Dataset records ->
'''

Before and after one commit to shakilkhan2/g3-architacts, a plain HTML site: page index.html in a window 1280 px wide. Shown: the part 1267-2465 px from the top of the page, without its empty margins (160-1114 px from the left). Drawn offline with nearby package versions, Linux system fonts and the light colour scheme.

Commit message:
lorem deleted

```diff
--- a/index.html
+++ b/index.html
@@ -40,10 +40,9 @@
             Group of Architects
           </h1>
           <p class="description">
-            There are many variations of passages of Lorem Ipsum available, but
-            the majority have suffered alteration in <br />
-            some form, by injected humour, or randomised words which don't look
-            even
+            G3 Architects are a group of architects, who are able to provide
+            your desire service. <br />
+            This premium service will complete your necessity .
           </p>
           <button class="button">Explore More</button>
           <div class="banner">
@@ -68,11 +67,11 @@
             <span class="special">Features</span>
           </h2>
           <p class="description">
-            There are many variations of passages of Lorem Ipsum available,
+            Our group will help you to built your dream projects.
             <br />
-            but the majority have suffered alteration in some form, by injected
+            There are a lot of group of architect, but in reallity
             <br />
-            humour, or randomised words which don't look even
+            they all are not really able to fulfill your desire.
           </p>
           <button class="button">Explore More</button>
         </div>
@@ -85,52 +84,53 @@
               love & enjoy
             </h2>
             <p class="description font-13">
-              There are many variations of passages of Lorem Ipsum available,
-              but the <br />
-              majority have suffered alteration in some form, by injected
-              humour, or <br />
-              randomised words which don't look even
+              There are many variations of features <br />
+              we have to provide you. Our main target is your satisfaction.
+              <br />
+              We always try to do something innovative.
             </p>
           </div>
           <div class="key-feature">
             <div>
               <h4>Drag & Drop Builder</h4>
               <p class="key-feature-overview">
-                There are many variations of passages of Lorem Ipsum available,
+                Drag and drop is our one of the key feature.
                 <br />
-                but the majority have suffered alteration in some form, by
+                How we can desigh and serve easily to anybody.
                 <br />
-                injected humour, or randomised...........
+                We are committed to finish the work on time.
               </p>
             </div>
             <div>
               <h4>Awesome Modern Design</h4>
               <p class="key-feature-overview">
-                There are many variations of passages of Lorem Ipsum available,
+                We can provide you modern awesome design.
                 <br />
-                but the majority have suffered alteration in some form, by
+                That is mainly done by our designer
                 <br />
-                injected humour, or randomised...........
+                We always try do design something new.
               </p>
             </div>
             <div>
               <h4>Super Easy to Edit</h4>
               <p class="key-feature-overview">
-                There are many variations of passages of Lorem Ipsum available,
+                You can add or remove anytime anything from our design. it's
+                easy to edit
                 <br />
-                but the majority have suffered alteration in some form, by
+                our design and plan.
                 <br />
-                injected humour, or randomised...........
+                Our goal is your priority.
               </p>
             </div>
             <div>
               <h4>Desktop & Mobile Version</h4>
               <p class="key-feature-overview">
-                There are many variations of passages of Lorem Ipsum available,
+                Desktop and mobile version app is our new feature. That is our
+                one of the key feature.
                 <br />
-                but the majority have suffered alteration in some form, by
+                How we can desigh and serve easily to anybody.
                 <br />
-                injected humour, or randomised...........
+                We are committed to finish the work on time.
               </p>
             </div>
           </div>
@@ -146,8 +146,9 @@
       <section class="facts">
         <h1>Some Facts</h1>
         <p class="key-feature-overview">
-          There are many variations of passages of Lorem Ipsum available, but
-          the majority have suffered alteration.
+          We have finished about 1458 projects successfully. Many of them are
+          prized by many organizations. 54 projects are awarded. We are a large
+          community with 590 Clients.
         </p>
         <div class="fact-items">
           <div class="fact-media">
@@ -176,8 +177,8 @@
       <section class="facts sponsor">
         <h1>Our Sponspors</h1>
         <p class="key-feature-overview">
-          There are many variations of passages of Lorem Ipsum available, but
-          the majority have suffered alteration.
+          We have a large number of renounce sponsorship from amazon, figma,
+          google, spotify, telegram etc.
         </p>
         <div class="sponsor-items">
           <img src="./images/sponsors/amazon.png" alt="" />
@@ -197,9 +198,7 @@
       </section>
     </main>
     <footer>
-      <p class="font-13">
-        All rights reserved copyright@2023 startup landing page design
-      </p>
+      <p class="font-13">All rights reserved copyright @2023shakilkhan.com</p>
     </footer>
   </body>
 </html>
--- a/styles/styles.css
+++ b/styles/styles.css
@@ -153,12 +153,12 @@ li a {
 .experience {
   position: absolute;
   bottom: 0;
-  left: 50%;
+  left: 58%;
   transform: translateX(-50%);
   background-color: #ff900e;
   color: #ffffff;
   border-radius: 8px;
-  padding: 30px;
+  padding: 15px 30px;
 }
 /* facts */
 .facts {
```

'''

Required action -> Repeat the records verbatim, every one of them.

Written solution ->
Before and after one commit to shakilkhan2/g3-architacts, a plain HTML site: page index.html in a window 1280 px wide. Shown: the part 1267-2465 px from the top of the page, without its empty margins (160-1114 px from the left). Drawn offline with nearby package versions, Linux system fonts and the light colour scheme.

Commit message:
lorem deleted

```diff
--- a/index.html
+++ b/index.html
@@ -40,10 +40,9 @@
             Group of Architects
           </h1>
           <p class="description">
-            There are many variations of passages of Lorem Ipsum available, but
-            the majority have suffered alteration in <br />
-            some form, by injected humour, or randomised words which don't look
-            even
+            G3 Architects are a group of architects, who are able to provide
+            your desire service. <br />
+            This premium service will complete your necessity .
           </p>
           <button class="button">Explore More</button>
           <div class="banner">
@@ -68,11 +67,11 @@
             <span class="special">Features</span>
           </h2>
           <p class="description">
-            There are many variations of passages of Lorem Ipsum available,
+            Our group will help you to built your dream projects.
             <br />
-            but the majority have suffered alteration in some form, by injected
+            There are a lot of group of architect, but in reallity
             <br />
-            humour, or randomised words which don't look even
+            they all are not really able to fulfill your desire.
           </p>
           <button class="button">Explore More</button>
         </div>
@@ -85,52 +84,53 @@
               love & enjoy
             </h2>
             <p class="description font-13">
-              There are many variations of passages of Lorem Ipsum available,
-              but the <br />
-              majority have suffered alteration in some form, by injected
-              humour, or <br />
-              randomised words which don't look even
+              There are many variations of features <br />
+              we have to provide you. Our main target is your satisfaction.
+              <br />
+              We always try to do something innovative.
             </p>
           </div>
           <div class="key-feature">
             <div>
               <h4>Drag & Drop Builder</h4>
               <p class="key-feature-overview">
-                There are many variations of passages of Lorem Ipsum available,
+                Drag and drop is our one of the key feature.
                 <br />
-                but the majority have suffered alteration in some form, by
+                How we can desigh and serve easily to anybody.
                 <br />
-                injected humour, or randomised...........
+                We are committed to finish the work on time.
               </p>
             </div>
             <div>
               <h4>Awesome Modern Design</h4>
               <p class="key-feature-overview">
-                There are many variations of passages of Lorem Ipsum available,
+                We can provide you modern awesome design.
                 <br />
-                but the majority have suffered alteration in some form, by
+                That is mainly done by our designer
                 <br />
-                injected humour, or randomised...........
+                We always try do design something new.
               </p>
             </div>
             <div>
               <h4>Super Easy to Edit</h4>
               <p class="key-feature-overview">
-                There are many variations of passages of Lorem Ipsum available,
+                You can add or remove anytime anything from our design. it's
+                easy to edit
                 <br />
-                but the majority have suffered alteration in some form, by
+                our design and plan.
                 <br />
-                injected humour, or randomised...........
+                Our goal is your priority.
               </p>
             </div>
             <div>
               <h4>Desktop & Mobile Version</h4>
               <p class="key-feature-overview">
-                There are many variations of passages of Lorem Ipsum available,
+                Desktop and mobile version app is our new feature. That is our
+                one of the key feature.
                 <br />
-                but the majority have suffered alteration in some form, by
+                How we can desigh and serve easily to anybody.
                 <br />
-                injected humour, or randomised...........
+                We are committed to finish the work on time.
               </p>
             </div>
           </div>
@@ -146,8 +146,9 @@
       <section class="facts">
         <h1>Some Facts</h1>
         <p class="key-feature-overview">
-          There are many variations of passages of Lorem Ipsum available, but
-          the majority have suffered alteration.
+          We have finished about 1458 projects successfully. Many of them are
+          prized by many organizations. 54 projects are awarded. We are a large
+          community with 590 Clients.
         </p>
         <div class="fact-items">
           <div class="fact-media">
@@ -176,8 +177,8 @@
       <section class="facts sponsor">
         <h1>Our Sponspors</h1>
         <p class="key-feature-overview">
-          There are many variations of passages of Lorem Ipsum available, but
-          the majority have suffered alteration.
+          We have a large number of renounce sponsorship from amazon, figma,
+          google, spotify, telegram etc.
         </p>
         <div class="sponsor-items">
           <img src="./images/sponsors/amazon.png" alt="" />
@@ -197,9 +198,7 @@
       </section>
     </main>
     <footer>
-      <p class="font-13">
-        All rights reserved copyright@2023 startup landing page design
-      </p>
+      <p class="font-13">All rights reserved copyright @2023shakilkhan.com</p>
     </footer>
   </body>
 </html>
--- a/styles/styles.css
+++ b/styles/styles.css
@@ -153,12 +153,12 @@ li a {
 .experience {
   position: absolute;
   bottom: 0;
-  left: 50%;
+  left: 58%;
   transform: translateX(-50%);
   background-color: #ff900e;
   color: #ffffff;
   border-radius: 8px;
-  padding: 30px;
+  padding: 15px 30px;
 }
 /* facts */
 .facts {
```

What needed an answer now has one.